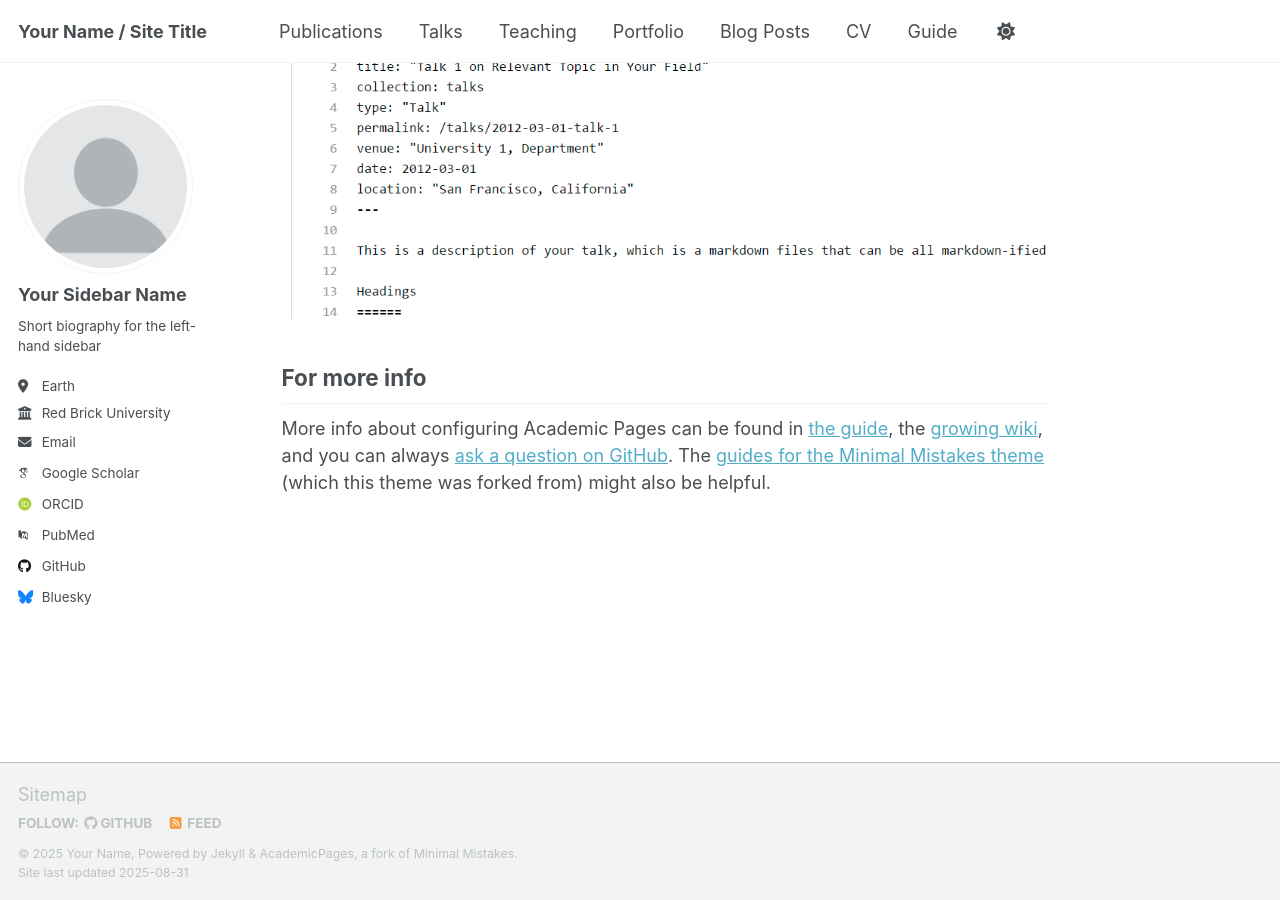
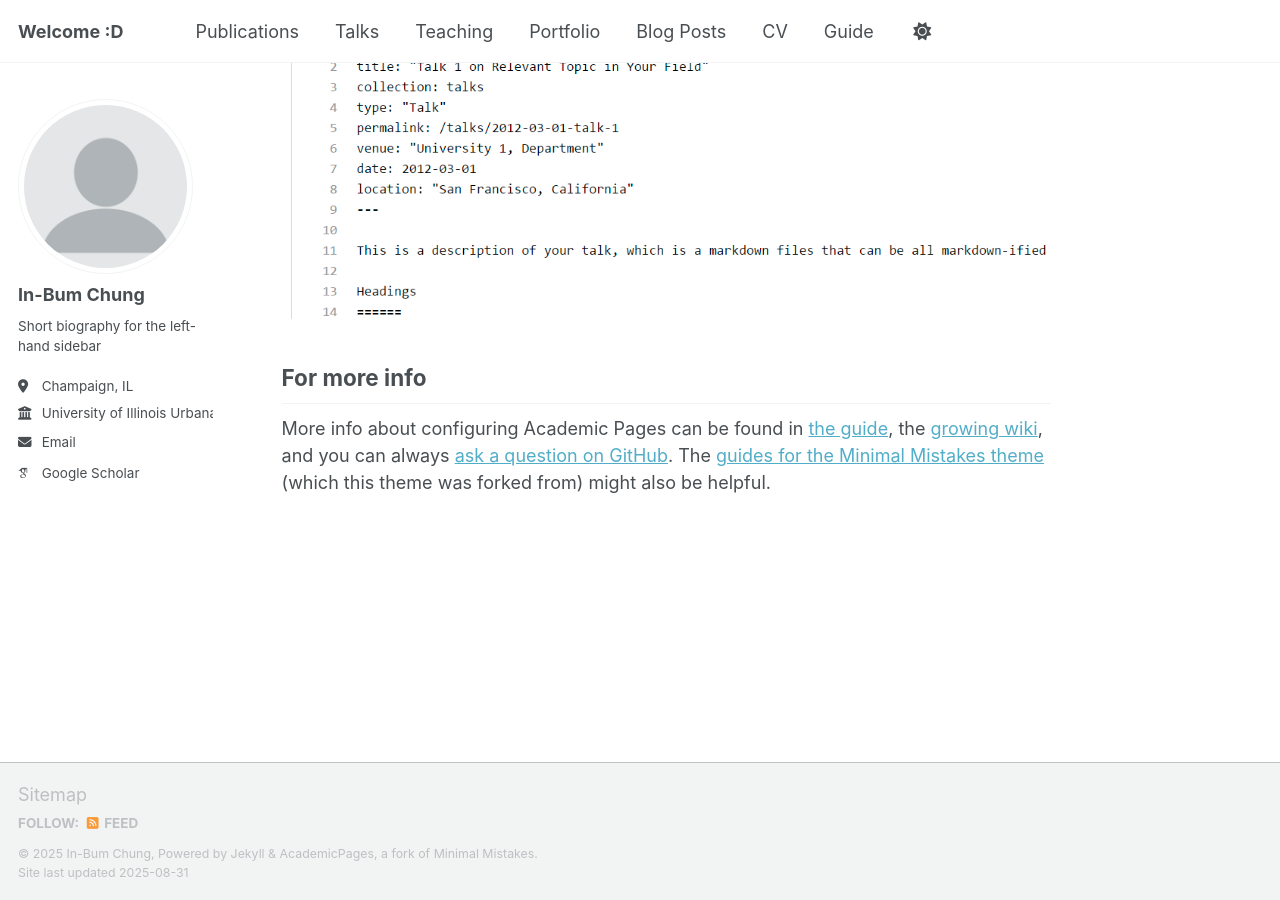
Before and after one commit to IBChung/IBChung.github.io, a Jekyll site: the page built from _pages/about.md, in a window 1280 px wide and 900 px high, scrolled down 2880 px. Built offline with Jekyll 4.4.1, drawn with Linux system fonts in a browser that asks for light colours; some web fonts are replaced; a script that is not in the unit is left out.

Commit message:
Update _config.yml

```diff
--- a/_config.yml
+++ b/_config.yml
@@ -9,9 +9,9 @@
 # Basic Site Settings
 locale                   : "en-US"
 site_theme               : "default" # Currently available options are "default", "air"
-title                    : "Your Name / Site Title"
+title                    : "Welcome :D" # this is my website name
 title_separator          : "-"
-name                     : &name "Your Name"
+name                     : &name "In-Bum Chung"
 description              : &description "personal description"
 url                      : https://academicpages.github.io # the base hostname & protocol for your site e.g. "https://[your GitHub username].github.io" or if you already have some other page hosted on Github then use "https://[your GitHub username].github.io/[Your Repo Name]"
 baseurl                  : "" # the subpath of your site, e.g. "/blog"
@@ -23,23 +23,23 @@ repository               : "academicpages/academicpages.github.io"
 author:
   # Biographic information
   avatar           : "profile.png"
-  name             : "Your Sidebar Name"
+  name             : "In-Bum Chung"
   pronouns         : # example: "she/her"
   bio              : "Short biography for the left-hand sidebar"
-  location         : "Earth"
-  employer         : "Red Brick University"
+  location         : "Champaign, IL"
+  employer         : "University of Illinois Urbana-Champaign"
   uri              : # URL
-  email            : "none@example.org"
+  email            : "inbumbc2@illinois.edu"
 
   # Academic websites
   academia         : # URL
   arxiv            : # URL - Update with the correct link to your profile
-  googlescholar    : "https://scholar.google.com/citations?user=PS_CX0AAAAAJ"
+  googlescholar    : "https://scholar.google.com/citations?user=FCVMWLAAAAAJ"
   inspire-hep      : # URL
   impactstory      : # URL
-  orcid            : "http://orcid.org/yourorcidurl"
+  orcid            : #"http://orcid.org/yourorcidurl"
   semantic         : # URL
-  pubmed           : "https://www.ncbi.nlm.nih.gov/pubmed/?term=john+snow"
+  pubmed           : #"https://www.ncbi.nlm.nih.gov/pubmed/?term=john+snow"
   researchgate     : # URL
   scopus           : # URL
 
@@ -47,13 +47,13 @@ author:
   bitbucket        : # Username - Update with your username on the site
   codepen          : # Username
   dribbble         : # Username
-  github           : "academicpages"
+  github           : # "academicpages"
   kaggle           : # Username
   stackoverflow    : # User number or user number and name (i.e., use "1" or "1/jeff-atwood")
 
   # Social media
   artstation       : # Username
-  bluesky          : "bsky.app" # Replace this with you Bluesky username
+  bluesky          : # "bsky.app" # Replace this with you Bluesky username
   facebook         : # Username
   flickr           : # Username
   foursquare       : # Username
@@ -103,7 +103,7 @@ comments:
   facebook:
     appid                :
     num_posts            : # 5 (default)
-    colorscheme          : # "light" (default), "dark"
+    colorscheme          : # "light", "dark (default)"
 staticman:
   allowedFields          : ['name', 'email', 'url', 'message']
   branch                 : "gh-pages" # "master", "gh-pages"
```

◇ ◇ ◇ ◇ ◇ ◇ ◇

Make an exact copy of every entry above, minus the images.

• **Completed task**:
Before and after one commit to IBChung/IBChung.github.io, a Jekyll site: the page built from _pages/about.md, in a window 1280 px wide and 900 px high, scrolled down 2880 px. Built offline with Jekyll 4.4.1, drawn with Linux system fonts in a browser that asks for light colours; some web fonts are replaced; a script that is not in the unit is left out.

Commit message:
Update _config.yml

```diff
--- a/_config.yml
+++ b/_config.yml
@@ -9,9 +9,9 @@
 # Basic Site Settings
 locale                   : "en-US"
 site_theme               : "default" # Currently available options are "default", "air"
-title                    : "Your Name / Site Title"
+title                    : "Welcome :D" # this is my website name
 title_separator          : "-"
-name                     : &name "Your Name"
+name                     : &name "In-Bum Chung"
 description              : &description "personal description"
 url                      : https://academicpages.github.io # the base hostname & protocol for your site e.g. "https://[your GitHub username].github.io" or if you already have some other page hosted on Github then use "https://[your GitHub username].github.io/[Your Repo Name]"
 baseurl                  : "" # the subpath of your site, e.g. "/blog"
@@ -23,23 +23,23 @@ repository               : "academicpages/academicpages.github.io"
 author:
   # Biographic information
   avatar           : "profile.png"
-  name             : "Your Sidebar Name"
+  name             : "In-Bum Chung"
   pronouns         : # example: "she/her"
   bio              : "Short biography for the left-hand sidebar"
-  location         : "Earth"
-  employer         : "Red Brick University"
+  location         : "Champaign, IL"
+  employer         : "University of Illinois Urbana-Champaign"
   uri              : # URL
-  email            : "none@example.org"
+  email            : "inbumbc2@illinois.edu"
 
   # Academic websites
   academia         : # URL
   arxiv            : # URL - Update with the correct link to your profile
-  googlescholar    : "https://scholar.google.com/citations?user=PS_CX0AAAAAJ"
+  googlescholar    : "https://scholar.google.com/citations?user=FCVMWLAAAAAJ"
   inspire-hep      : # URL
   impactstory      : # URL
-  orcid            : "http://orcid.org/yourorcidurl"
+  orcid            : #"http://orcid.org/yourorcidurl"
   semantic         : # URL
-  pubmed           : "https://www.ncbi.nlm.nih.gov/pubmed/?term=john+snow"
+  pubmed           : #"https://www.ncbi.nlm.nih.gov/pubmed/?term=john+snow"
   researchgate     : # URL
   scopus           : # URL
 
@@ -47,13 +47,13 @@ author:
   bitbucket        : # Username - Update with your username on the site
   codepen          : # Username
   dribbble         : # Username
-  github           : "academicpages"
+  github           : # "academicpages"
   kaggle           : # Username
   stackoverflow    : # User number or user number and name (i.e., use "1" or "1/jeff-atwood")
 
   # Social media
   artstation       : # Username
-  bluesky          : "bsky.app" # Replace this with you Bluesky username
+  bluesky          : # "bsky.app" # Replace this with you Bluesky username
   facebook         : # Username
   flickr           : # Username
   foursquare       : # Username
@@ -103,7 +103,7 @@ comments:
   facebook:
     appid                :
     num_posts            : # 5 (default)
-    colorscheme          : # "light" (default), "dark"
+    colorscheme          : # "light", "dark (default)"
 staticman:
   allowedFields          : ['name', 'email', 'url', 'message']
   branch                 : "gh-pages" # "master", "gh-pages"
```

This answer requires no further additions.